Monday, March 16, 2015


In the early sixties my family used to drive to a country place we called the Kazakh Café for picnics with friends.

This place was about 10 km outside the town of Aydın, right off the two lane highway taking us to Izmir. The packed dirt road that we turned into when we arrived lead to one maybe two villages. The man who owned the café must have lived in one of those villages and he must have emigrated from Kazakhstan. We didn’t call his place the Kazakh’s Café we simply called it the Kazakh Café-Kazak Kahvesi.

I remember us staying on into the night one time. This place did not have electricity so the luxes were lit. They had the latest kerosene lanterns with a pressure pump that we simply called luxe as in a luxe lamp (lüks lambası) back then. The light these lanterns gave off was quite bright and the kerosene burned with a reassuring hiss.

                                                                                                 A luxe lamp

I never again in my life encountered true darkness as the one I came to know that night. We youngsters had decided to play hide and seek. After we scattered around, the ‘it’ was left near the building in the flood of light from the lamps. Those of us hiding were standing a mere meter away in the dark and teasing him.

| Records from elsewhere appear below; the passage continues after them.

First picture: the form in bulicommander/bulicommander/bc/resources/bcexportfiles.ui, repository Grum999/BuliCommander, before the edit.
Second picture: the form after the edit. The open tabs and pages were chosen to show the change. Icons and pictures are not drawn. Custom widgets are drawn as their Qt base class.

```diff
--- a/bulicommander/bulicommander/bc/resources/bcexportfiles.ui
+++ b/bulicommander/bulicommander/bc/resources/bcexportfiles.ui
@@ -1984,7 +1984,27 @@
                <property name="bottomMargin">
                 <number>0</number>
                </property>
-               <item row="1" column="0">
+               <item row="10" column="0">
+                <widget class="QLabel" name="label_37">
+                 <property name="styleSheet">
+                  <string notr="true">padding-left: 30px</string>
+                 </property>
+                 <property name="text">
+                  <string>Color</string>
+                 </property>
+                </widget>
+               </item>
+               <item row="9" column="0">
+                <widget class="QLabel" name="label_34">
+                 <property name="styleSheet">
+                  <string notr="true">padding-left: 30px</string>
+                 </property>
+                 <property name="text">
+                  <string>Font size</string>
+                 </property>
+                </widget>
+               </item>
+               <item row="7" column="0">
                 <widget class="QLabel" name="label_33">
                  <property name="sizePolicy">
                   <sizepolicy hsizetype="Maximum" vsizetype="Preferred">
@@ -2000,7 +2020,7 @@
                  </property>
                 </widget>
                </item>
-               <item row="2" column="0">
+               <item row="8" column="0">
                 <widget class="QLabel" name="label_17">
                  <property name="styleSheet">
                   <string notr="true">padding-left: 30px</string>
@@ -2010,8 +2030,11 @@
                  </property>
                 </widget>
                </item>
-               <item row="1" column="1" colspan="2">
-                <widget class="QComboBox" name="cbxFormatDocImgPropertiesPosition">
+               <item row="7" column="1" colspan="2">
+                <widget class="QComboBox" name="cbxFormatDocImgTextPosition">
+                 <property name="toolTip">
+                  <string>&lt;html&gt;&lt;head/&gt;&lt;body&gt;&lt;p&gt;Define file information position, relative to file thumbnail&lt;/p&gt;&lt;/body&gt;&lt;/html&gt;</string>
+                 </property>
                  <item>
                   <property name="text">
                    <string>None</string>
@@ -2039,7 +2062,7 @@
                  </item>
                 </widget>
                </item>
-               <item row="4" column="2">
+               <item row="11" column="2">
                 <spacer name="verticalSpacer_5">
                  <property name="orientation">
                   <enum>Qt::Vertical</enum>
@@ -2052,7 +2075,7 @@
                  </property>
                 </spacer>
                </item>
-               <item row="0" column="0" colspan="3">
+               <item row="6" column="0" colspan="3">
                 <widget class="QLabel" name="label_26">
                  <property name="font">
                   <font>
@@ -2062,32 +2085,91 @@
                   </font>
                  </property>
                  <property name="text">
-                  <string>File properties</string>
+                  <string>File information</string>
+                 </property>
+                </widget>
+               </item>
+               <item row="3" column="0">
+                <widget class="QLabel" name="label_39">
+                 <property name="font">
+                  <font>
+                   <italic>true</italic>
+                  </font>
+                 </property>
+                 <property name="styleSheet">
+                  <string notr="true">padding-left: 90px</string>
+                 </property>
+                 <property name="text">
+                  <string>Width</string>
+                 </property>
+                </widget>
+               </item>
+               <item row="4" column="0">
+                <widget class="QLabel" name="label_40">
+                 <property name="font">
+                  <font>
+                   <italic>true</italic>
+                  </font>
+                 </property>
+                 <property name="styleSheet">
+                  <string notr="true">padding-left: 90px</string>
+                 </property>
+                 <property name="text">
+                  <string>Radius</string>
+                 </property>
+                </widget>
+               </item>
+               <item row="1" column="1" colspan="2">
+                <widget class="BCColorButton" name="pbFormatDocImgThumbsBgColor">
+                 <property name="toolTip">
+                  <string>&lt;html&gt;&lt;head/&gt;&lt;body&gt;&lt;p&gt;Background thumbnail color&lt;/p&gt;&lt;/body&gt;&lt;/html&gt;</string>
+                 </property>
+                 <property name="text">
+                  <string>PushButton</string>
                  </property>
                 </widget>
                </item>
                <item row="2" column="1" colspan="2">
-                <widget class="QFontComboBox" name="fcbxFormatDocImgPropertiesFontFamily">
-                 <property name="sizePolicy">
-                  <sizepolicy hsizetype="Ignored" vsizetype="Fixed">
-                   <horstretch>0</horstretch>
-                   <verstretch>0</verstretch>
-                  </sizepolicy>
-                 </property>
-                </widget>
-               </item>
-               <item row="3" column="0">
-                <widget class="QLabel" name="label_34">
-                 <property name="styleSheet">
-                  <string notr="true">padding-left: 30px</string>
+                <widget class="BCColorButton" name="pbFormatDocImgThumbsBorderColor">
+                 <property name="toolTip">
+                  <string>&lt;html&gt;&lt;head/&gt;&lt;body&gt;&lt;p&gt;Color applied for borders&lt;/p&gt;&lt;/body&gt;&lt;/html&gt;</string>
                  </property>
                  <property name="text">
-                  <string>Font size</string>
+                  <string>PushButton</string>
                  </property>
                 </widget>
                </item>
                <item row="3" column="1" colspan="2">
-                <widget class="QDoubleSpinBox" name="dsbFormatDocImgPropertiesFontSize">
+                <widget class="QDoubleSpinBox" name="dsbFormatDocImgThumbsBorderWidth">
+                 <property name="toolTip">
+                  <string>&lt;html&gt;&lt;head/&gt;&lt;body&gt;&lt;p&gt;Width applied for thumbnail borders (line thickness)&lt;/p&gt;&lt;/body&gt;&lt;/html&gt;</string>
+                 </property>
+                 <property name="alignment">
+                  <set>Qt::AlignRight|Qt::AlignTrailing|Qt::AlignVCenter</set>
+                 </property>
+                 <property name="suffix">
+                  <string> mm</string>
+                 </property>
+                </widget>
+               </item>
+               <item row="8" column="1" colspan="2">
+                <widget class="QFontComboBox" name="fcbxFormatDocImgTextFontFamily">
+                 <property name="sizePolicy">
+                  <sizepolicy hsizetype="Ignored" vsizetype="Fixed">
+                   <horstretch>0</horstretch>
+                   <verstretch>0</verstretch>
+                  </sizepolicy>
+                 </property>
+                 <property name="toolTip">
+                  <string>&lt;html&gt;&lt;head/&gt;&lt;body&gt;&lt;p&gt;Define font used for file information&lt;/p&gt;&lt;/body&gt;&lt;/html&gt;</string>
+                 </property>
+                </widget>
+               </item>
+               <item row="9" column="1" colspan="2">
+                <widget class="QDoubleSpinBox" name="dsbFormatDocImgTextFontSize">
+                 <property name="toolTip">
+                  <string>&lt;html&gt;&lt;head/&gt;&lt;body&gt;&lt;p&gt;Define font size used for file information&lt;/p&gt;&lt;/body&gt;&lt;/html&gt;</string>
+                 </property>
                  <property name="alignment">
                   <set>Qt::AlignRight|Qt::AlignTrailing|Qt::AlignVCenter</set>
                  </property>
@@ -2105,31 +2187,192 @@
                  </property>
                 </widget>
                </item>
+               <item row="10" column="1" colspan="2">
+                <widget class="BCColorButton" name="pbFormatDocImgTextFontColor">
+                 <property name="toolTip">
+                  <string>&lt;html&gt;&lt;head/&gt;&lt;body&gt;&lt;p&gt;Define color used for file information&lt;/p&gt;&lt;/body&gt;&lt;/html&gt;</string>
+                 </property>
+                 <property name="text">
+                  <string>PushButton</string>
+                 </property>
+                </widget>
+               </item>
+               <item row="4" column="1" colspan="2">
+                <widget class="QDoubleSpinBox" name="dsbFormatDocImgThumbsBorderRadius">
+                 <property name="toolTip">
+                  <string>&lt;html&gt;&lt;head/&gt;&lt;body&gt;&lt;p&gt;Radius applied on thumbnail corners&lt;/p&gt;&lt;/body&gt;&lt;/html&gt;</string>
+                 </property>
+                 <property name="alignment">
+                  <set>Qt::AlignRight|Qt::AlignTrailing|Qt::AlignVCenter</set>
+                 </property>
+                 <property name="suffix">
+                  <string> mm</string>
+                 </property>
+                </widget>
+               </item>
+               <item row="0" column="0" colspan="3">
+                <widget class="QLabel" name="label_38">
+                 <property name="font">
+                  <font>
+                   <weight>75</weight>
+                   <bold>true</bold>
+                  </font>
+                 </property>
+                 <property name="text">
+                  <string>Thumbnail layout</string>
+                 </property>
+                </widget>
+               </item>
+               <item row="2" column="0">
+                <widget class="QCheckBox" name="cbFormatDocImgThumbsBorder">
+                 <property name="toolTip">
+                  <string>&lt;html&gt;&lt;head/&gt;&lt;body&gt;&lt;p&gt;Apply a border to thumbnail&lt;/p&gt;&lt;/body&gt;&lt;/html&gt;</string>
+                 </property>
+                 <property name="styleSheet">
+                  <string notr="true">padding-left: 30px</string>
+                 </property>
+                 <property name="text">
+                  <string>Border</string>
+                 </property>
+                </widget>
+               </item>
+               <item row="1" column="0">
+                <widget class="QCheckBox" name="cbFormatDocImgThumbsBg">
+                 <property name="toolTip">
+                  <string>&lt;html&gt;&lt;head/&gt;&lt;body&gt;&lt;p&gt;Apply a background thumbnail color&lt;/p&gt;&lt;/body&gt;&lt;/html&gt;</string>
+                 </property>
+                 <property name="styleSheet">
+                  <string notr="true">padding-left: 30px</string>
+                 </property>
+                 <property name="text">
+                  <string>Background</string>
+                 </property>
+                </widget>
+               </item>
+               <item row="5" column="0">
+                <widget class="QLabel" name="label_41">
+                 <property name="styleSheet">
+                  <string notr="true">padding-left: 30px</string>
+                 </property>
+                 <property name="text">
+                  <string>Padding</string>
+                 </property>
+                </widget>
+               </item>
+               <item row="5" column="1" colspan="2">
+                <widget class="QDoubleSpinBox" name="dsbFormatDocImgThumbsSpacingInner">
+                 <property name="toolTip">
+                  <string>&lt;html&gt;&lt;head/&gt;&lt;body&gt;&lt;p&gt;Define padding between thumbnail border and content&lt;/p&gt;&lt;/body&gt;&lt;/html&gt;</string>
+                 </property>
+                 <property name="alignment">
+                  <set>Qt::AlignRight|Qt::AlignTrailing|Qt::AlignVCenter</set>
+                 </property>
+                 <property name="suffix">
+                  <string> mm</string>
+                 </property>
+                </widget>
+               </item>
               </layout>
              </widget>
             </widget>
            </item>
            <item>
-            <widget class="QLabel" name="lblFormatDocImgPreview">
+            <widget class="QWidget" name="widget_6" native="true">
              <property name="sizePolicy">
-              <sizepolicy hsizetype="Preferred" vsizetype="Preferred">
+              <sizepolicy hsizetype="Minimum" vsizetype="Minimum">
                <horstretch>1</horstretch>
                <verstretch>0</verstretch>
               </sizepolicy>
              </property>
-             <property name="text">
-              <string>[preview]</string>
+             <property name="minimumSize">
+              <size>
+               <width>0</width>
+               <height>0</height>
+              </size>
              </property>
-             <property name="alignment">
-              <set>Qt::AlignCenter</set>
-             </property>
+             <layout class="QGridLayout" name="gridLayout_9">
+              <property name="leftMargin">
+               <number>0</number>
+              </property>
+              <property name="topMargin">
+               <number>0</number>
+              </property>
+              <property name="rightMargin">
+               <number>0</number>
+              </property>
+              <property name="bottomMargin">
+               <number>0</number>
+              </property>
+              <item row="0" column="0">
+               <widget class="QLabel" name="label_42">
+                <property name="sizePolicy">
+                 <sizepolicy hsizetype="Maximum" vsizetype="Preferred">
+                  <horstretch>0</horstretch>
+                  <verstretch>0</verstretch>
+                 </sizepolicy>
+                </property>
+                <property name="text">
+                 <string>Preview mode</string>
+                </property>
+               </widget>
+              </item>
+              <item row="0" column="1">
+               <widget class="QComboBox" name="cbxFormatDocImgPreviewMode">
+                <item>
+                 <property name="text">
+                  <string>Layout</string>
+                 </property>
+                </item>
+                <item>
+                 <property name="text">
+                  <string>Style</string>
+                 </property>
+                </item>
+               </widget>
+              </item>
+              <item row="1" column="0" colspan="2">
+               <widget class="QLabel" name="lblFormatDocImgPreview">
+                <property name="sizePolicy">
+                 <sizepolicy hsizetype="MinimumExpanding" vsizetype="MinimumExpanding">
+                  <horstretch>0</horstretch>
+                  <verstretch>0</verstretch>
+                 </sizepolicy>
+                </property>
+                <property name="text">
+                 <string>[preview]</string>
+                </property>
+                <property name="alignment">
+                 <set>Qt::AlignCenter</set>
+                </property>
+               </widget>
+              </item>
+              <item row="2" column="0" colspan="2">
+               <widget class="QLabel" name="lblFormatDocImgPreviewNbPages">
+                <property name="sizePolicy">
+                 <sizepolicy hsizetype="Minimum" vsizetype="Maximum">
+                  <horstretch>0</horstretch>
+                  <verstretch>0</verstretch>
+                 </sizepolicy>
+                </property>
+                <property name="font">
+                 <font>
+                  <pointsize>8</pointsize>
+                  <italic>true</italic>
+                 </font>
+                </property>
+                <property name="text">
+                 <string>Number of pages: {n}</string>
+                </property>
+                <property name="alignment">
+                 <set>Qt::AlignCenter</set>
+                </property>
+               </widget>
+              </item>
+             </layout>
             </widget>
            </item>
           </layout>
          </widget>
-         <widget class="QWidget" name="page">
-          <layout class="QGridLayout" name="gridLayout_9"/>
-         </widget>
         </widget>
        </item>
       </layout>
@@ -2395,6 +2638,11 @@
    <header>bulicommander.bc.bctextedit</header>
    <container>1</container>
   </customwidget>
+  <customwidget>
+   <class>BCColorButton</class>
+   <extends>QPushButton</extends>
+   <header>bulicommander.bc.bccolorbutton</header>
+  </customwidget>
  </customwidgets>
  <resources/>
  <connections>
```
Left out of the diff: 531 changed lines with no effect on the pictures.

He could not see us and did not dare step into the darkness. That was a unique experience.

The second thing I remember from the Kazakh Café is the flower bed the owner had on the other side of the dirt road across from the café. Along with various small flowers he had planted some gaillardia.  Blanketflower (Gaillardia pulchella) in Marineland, Florida, Author Ebyabe

Gaillardia or blanket flower as they are commonly known is a genus of flowering plants in the sunflower family Asteraceae. It was named after M. Gaillard de Merentonneau [or perhaps Charentonneau] who was an 18th century French patron of botanists. Interestingly gaillardia is native to North America and Mexico. The common name blanket or Indian blanket comes from the colors resembling the ones used in Native American woven blankets.

There are more than two dozen species of Gaillardia. Gaillardia pulchella seen in the photographs is the kind I remember. This annual plant has daisy like flowers that can be yellow, orange or red. I remember red ones with yellow rims from the Kazakh Café.

Blanket flowers are good for hot, sunny gardens. Flowers which are 5 cm across open up in the summer and continue to appear into early fall. Blankets form slowly spreading mounds, bush-like clusters that can spread about 30 cm. Blanket blossoms are quite attractive to butterflies, and these annual flowers will reseed themselves easily.

                                                                             My parents beside our 1960 Chevrolet


  1. Hi Beste - those early holidays are often so magical ... and darkness as children experience can be life changing sometimes ... Love the Blanket flowers (Asters as I know them) .. we had lots of them in South Africa .. and I expect they're here now as we get warmer and drier. Cheers Hilary

  2. Hello Hilary. South Africa is a very special region with numerous endemic plants. You must have discovered many of them when you lived there.

  3. I still haven't really been somewhere that was truly dark. Would love to see stars!

  4. I don't think one can easily find true darkness anywhere anymore.